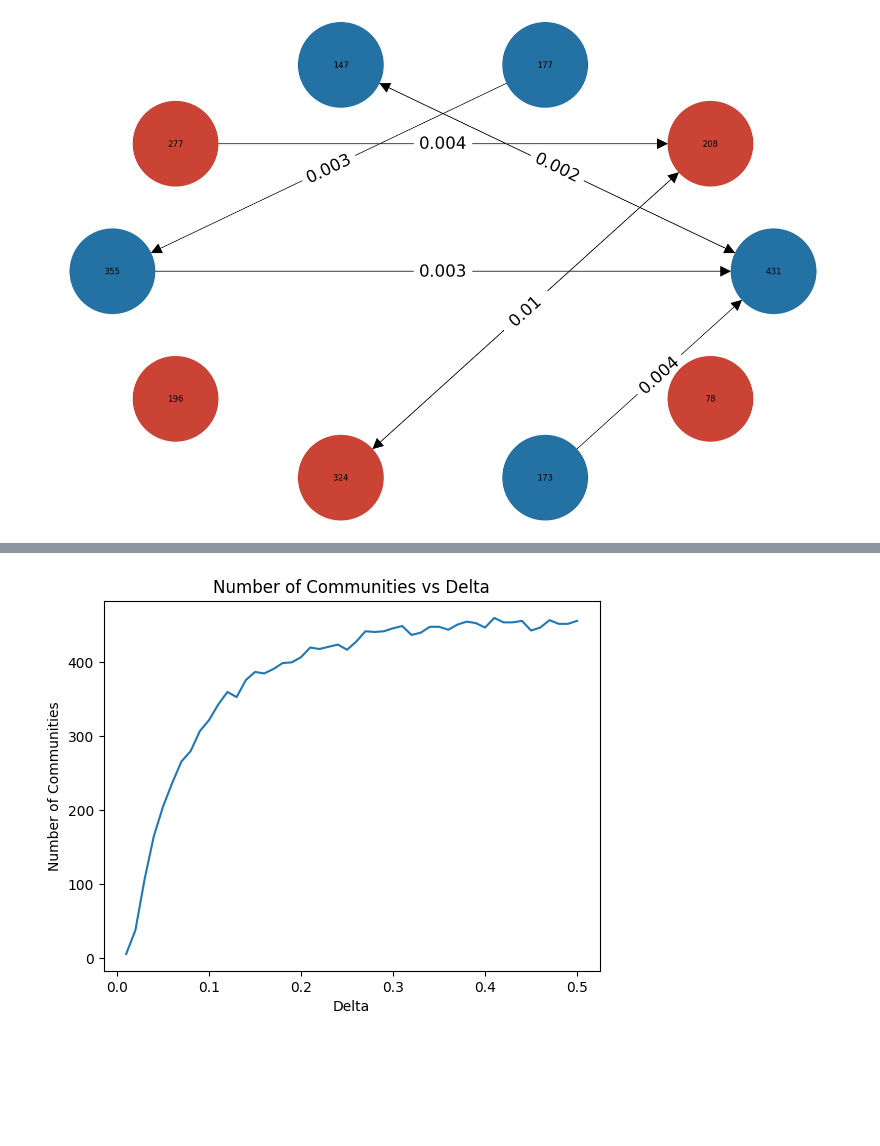
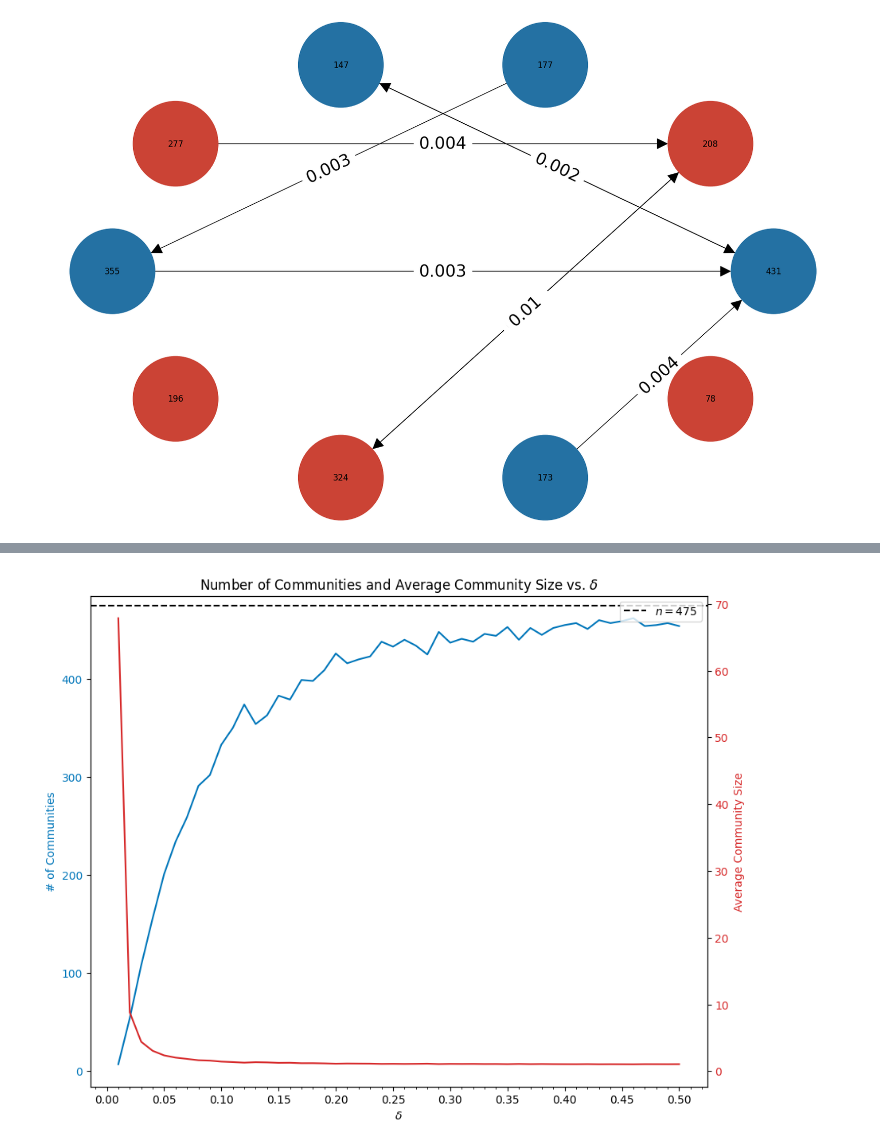
Before and after one commit to cjk4/opinion-modeling, a Jupyter notebook: community-detection.ipynb, the cells around one changed output, grey strips where cells are left out. Cells and saved outputs as stored; diff of their text form; code cells hidden in the pictures; blank space fills up the shorter version.

Commit message:
tried to add figures, making table instead

```diff
--- a/community-detection.ipynb
+++ b/community-detection.ipynb
@@ -270,8 +270,8 @@ for delta in delta_grid:
     results.append(
         {
             'delta': delta,
-            'xs': xs,
-            'node_to_community': node_to_community
+            'xs': xs.tolist(),
+            'node_to_community': [node_to_community[i] for i in range(len(node_to_community))]
         }
     )
 
@@ -299,14 +298,35 @@ KeyboardInterrupt:
-# %%
-import matplotlib.pyplot as plt
-
-num_opinions = [len(communities) for communities in communities_list]
-
-plt.plot(delta_grid, num_opinions)
-plt.xlabel('Delta')
-plt.ylabel('Number of Communities')
-plt.title('Number of Communities vs Delta')
-plt.show()
-# %% [output]
-[figure, removed]
+# %%
+num_communities = []
+for result in results:
+    num_communities.append(len(set(result['node_to_community'])))
+
+average_community_sizes = []
+for result in results:
+    community_sizes = [result['node_to_community'].count(i) for i in range(len(set(result['node_to_community'])))]
+    average_community_sizes.append(np.mean(community_sizes))
+
+blue = '#0076BA'
+red = 'tab:red'
+
+fig, ax1 = plt.subplots(figsize=(10, 8))
+ax1.xaxis.set_major_locator(MultipleLocator(0.05))
+ax1.xaxis.set_minor_locator(MultipleLocator(0.01))
+ax1.set_xlabel('$\\delta$')
+ax1.set_ylabel('# of Communities', color=blue)
+ax1.plot(delta_grid, num_communities, color=blue)
+ax1.tick_params(axis='y', labelcolor='#0076BA')
+ax1.axhline(y=len(results[0]['xs']), color='black', linestyle='--', label='$n=475$')
+
+ax2 = ax1.twinx()
+
+ax2.set_ylabel('Average Community Size', color=red)
+ax2.plot(delta_grid, average_community_sizes, color=red)
+ax2.tick_params(axis='y', labelcolor=red)
+
+ax1.legend(loc='upper right')
+ax1.set_title('Number of Communities and Average Community Size vs. $\\delta$')
+plt.savefig('results/figs/delta_grid.png')
+# %% [output]
+[figure, added]
 # %%
 def draw_community_graph(G, x, node_to_community):
```
Also changed, not shown: parts of 6 cells of this notebook, 13 other files.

• [Assignment]
Leaving out the pictures, reproduce the whole listing above exactly.

• [Worked solution]
Before and after one commit to cjk4/opinion-modeling, a Jupyter notebook: community-detection.ipynb, the cells around one changed output, grey strips where cells are left out. Cells and saved outputs as stored; diff of their text form; code cells hidden in the pictures; blank space fills up the shorter version.

Commit message:
tried to add figures, making table instead

```diff
--- a/community-detection.ipynb
+++ b/community-detection.ipynb
@@ -270,8 +270,8 @@ for delta in delta_grid:
     results.append(
         {
             'delta': delta,
-            'xs': xs,
-            'node_to_community': node_to_community
+            'xs': xs.tolist(),
+            'node_to_community': [node_to_community[i] for i in range(len(node_to_community))]
         }
     )
 
@@ -299,14 +298,35 @@ KeyboardInterrupt:
-# %%
-import matplotlib.pyplot as plt
-
-num_opinions = [len(communities) for communities in communities_list]
-
-plt.plot(delta_grid, num_opinions)
-plt.xlabel('Delta')
-plt.ylabel('Number of Communities')
-plt.title('Number of Communities vs Delta')
-plt.show()
-# %% [output]
-[figure, removed]
+# %%
+num_communities = []
+for result in results:
+    num_communities.append(len(set(result['node_to_community'])))
+
+average_community_sizes = []
+for result in results:
+    community_sizes = [result['node_to_community'].count(i) for i in range(len(set(result['node_to_community'])))]
+    average_community_sizes.append(np.mean(community_sizes))
+
+blue = '#0076BA'
+red = 'tab:red'
+
+fig, ax1 = plt.subplots(figsize=(10, 8))
+ax1.xaxis.set_major_locator(MultipleLocator(0.05))
+ax1.xaxis.set_minor_locator(MultipleLocator(0.01))
+ax1.set_xlabel('$\\delta$')
+ax1.set_ylabel('# of Communities', color=blue)
+ax1.plot(delta_grid, num_communities, color=blue)
+ax1.tick_params(axis='y', labelcolor='#0076BA')
+ax1.axhline(y=len(results[0]['xs']), color='black', linestyle='--', label='$n=475$')
+
+ax2 = ax1.twinx()
+
+ax2.set_ylabel('Average Community Size', color=red)
+ax2.plot(delta_grid, average_community_sizes, color=red)
+ax2.tick_params(axis='y', labelcolor=red)
+
+ax1.legend(loc='upper right')
+ax1.set_title('Number of Communities and Average Community Size vs. $\\delta$')
+plt.savefig('results/figs/delta_grid.png')
+# %% [output]
+[figure, added]
 # %%
 def draw_community_graph(G, x, node_to_community):
```
Also changed, not shown: parts of 6 cells of this notebook, 13 other files.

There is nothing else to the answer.